Just Posted

Port McNeill Volunteer Fire Department appoints deputy chief

Port McNeill Fire Chief Dean Tait has appointed 10+ year firefighter veteran… Continue reading

Port McNeill in Focus: Childcare Availability Crisis a Good News/Bad News Story

On average, childcare across the country is unavailable, unaffordable, and the quality varies.

Notice of change of operator for Mount Waddington transit services

The Regional District of Mount Waddington (RDMW) and BC Transit have received… Continue reading

Is Steve Nash Vancouver Island’s best athlete of all-time?

As Captain Canada gets ready to enter basketball’s Hall of Fame it’s time to debate his legacy

Who is Vancouver Island’s greatest athlete ever?

We want to know, you get to choose in a 64-athlete tournament bracket

VIDEO: After the floods, comes the cleanup as Grand Forks rebuilds

Business owners in downtown wonder how long it will take for things to go back to normal

SAR scaling back in Kilmer search, but friends will keep looking

Search for 41-year-old Cobble Hill dad hits six-day mark

Rachel Notley to skip premiers conference to focus on pipeline deal

Kinder Morgan has ceased all non-essential spending on the Trans Mountain pipeline project until it receives assurances

B.C. tech company will power Uber Elevate

Moli and Uber announce research and development partnership.

Olympian sues USA Swimming, saying it failed to protect her

Ariana Kukors Smith alleges her former coach Sean Hutchison began grooming her for sexual abuse at the age of 13

Defence minister thanks troops for B.C. flood relief work

Harjit Sajjan says not only was military response quick, support from locals has been ‘tremendous’

Still no sign of missing father in Cowichan Valley

Search group for Ben Kilmer now stands 40 SAR volunteers and another 100 friends and concerned community members

Couple survives being buried in mudslide on B.C. highway

The couple, from Saskatchewan, were en route to Nelson when a tree fell in their path

‘So grateful:’ Injured Bronco hockey player glad he’s alive, works on recovery

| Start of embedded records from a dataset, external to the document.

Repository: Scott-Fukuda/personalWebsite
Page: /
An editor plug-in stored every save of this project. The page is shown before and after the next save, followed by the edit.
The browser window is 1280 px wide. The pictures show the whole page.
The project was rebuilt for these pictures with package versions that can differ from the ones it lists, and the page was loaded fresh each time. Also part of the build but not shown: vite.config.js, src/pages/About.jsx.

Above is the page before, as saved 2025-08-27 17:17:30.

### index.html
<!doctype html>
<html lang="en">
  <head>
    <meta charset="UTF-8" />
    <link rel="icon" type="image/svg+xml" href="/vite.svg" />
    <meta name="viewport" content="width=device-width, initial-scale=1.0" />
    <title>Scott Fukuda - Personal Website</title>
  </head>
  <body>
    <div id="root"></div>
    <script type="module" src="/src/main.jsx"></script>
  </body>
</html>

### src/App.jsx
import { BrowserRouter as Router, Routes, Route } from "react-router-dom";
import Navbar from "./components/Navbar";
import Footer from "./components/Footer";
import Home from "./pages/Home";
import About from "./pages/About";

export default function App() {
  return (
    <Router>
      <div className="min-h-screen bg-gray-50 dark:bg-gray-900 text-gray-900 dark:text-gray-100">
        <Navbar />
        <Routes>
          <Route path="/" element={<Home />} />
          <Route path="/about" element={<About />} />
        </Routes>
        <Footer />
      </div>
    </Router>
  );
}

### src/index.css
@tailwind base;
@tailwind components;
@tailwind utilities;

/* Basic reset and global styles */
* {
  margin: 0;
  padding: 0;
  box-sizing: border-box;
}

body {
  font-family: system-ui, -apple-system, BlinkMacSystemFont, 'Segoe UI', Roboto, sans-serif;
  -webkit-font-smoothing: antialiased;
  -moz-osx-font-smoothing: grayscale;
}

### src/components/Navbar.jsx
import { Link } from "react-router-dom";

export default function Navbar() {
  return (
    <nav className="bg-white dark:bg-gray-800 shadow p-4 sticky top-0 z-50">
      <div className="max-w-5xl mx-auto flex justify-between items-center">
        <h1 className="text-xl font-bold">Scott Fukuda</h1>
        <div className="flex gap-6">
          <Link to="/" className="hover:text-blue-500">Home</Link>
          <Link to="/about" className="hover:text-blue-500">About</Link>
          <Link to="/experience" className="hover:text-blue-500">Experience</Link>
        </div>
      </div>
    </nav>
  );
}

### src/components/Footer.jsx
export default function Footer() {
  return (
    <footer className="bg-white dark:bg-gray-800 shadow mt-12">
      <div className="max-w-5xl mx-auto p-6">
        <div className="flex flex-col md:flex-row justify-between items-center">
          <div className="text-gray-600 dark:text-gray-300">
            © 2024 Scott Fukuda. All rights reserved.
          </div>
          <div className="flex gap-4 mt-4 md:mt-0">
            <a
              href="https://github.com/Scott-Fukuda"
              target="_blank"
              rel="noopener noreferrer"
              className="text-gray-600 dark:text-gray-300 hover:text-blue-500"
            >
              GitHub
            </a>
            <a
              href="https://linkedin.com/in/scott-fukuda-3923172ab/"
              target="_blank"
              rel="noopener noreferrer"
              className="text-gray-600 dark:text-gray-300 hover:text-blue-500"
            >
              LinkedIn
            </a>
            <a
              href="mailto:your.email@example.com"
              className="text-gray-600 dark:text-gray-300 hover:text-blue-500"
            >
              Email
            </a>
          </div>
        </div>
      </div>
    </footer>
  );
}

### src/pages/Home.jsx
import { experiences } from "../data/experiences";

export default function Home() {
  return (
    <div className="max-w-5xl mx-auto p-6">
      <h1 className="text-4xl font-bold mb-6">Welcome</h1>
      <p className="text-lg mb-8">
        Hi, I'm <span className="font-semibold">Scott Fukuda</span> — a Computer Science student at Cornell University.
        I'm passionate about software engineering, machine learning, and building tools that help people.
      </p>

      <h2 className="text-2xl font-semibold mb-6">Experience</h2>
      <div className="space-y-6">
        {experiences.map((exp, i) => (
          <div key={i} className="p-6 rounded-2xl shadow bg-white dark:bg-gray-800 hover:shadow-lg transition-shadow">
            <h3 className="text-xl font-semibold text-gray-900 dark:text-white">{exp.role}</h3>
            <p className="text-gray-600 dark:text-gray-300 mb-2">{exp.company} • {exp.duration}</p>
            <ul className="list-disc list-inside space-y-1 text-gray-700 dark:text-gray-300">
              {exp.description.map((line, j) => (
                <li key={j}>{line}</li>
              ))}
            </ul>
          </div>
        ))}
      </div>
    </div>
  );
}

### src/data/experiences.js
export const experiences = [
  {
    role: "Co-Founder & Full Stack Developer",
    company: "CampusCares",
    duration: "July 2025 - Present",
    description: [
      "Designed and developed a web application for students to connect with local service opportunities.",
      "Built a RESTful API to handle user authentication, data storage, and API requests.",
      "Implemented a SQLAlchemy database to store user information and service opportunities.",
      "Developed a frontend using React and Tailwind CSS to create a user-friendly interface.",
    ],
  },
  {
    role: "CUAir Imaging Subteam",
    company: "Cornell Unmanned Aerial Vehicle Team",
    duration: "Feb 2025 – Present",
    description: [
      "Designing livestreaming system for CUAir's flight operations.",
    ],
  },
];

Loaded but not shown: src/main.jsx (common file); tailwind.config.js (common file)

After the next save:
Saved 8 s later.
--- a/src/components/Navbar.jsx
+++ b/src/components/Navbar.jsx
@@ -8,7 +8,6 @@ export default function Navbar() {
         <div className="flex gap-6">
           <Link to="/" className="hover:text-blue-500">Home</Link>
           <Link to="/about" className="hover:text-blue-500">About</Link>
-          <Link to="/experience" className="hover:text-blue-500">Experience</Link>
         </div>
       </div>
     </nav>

Ryan Straschnitzki was badly hurt in the accident: a spinal injury, broken ribs, a broken collar bone, and punctured lung

Most Read